Let’s get down to business! – let’s get started and to the point
E.g. “All right, we need to get down to business so we can finish this today.”
The manager got down to business right away so they could discuss the issues that needed to be settled.
all in a day’s work – nothing unusual, just part of the job
E.g. He doesn't particularly like to make cold calls, but it's all in a day's work.
Mingling with celebrities is all in a day's work for this reporter.
around the clock – non-stop, 24 hours a day
E.g. When the internet went down, the IT staff worked around the clock to get the system back as quickly as possible.
We need to close this deal today, so we will be working around the clock until we come to an agreement.
at the eleventh hour – at the very last minute
E.g. They were able to negotiate an agreement at the eleventh hour, just in time to avoid a strike.
Jean always turned her reports in at the eleventh hour.
at the end of the day – to sum up, when we are all finished
E.g. Many people applied for the position, but at the end of the day, only a handful of them got an interview. .
At the end of the day, it all comes down to the manager’s decision.
crunch time – short, stressful period to get results
E.g. The end of the month is always crunch time for the team, they want to make sure that the numbers are up for the month.
The deadline is tomorrow to submit the proposal, so it is now crunch time.
on the dot – at the exact time
E.g. We have the conference call scheduled at 9.30 am, on the dot.
Make sure you arrive at the meeting on time. 2 pm, on the dot.
call it a day – to be finished/done
E.g. It is Friday, 5 pm, let’s call it a day. We can continue working on this project on Monday.

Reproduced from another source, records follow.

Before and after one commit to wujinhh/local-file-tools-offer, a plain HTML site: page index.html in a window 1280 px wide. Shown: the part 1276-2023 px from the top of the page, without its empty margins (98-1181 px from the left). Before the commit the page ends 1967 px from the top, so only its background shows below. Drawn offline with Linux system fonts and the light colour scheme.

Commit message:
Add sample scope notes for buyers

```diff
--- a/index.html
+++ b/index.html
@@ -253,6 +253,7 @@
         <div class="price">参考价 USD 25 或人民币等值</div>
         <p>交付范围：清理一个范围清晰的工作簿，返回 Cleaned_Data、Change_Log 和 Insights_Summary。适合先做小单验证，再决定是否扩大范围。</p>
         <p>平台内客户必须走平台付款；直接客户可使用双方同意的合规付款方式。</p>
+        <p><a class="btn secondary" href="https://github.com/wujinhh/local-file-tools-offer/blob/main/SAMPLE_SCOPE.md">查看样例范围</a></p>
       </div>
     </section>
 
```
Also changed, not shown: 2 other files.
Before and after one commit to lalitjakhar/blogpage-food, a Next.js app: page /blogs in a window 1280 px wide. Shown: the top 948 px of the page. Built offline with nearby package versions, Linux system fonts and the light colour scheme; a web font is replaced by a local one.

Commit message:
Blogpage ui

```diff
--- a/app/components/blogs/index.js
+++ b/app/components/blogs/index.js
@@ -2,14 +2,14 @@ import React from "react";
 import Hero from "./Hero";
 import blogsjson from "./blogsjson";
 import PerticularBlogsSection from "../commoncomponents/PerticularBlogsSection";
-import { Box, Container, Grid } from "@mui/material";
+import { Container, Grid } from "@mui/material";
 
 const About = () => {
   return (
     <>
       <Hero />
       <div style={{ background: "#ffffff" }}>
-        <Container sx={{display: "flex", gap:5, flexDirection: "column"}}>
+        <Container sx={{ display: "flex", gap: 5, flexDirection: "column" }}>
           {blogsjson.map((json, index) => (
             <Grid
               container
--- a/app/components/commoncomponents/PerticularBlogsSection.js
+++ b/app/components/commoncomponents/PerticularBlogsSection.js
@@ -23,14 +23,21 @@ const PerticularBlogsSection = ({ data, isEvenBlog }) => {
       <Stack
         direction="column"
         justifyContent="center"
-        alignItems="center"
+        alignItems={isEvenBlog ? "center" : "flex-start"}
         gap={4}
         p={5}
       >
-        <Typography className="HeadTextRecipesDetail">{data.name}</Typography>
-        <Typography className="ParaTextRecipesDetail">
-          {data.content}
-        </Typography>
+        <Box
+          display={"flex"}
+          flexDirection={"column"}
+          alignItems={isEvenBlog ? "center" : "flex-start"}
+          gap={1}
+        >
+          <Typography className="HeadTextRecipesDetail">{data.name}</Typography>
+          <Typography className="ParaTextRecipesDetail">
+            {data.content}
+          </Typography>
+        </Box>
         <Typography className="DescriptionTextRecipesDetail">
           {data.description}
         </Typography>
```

Jimmy reached a point in his professional athlete carrier, when he had to call it a day. He will dedicate his time now to his family and business.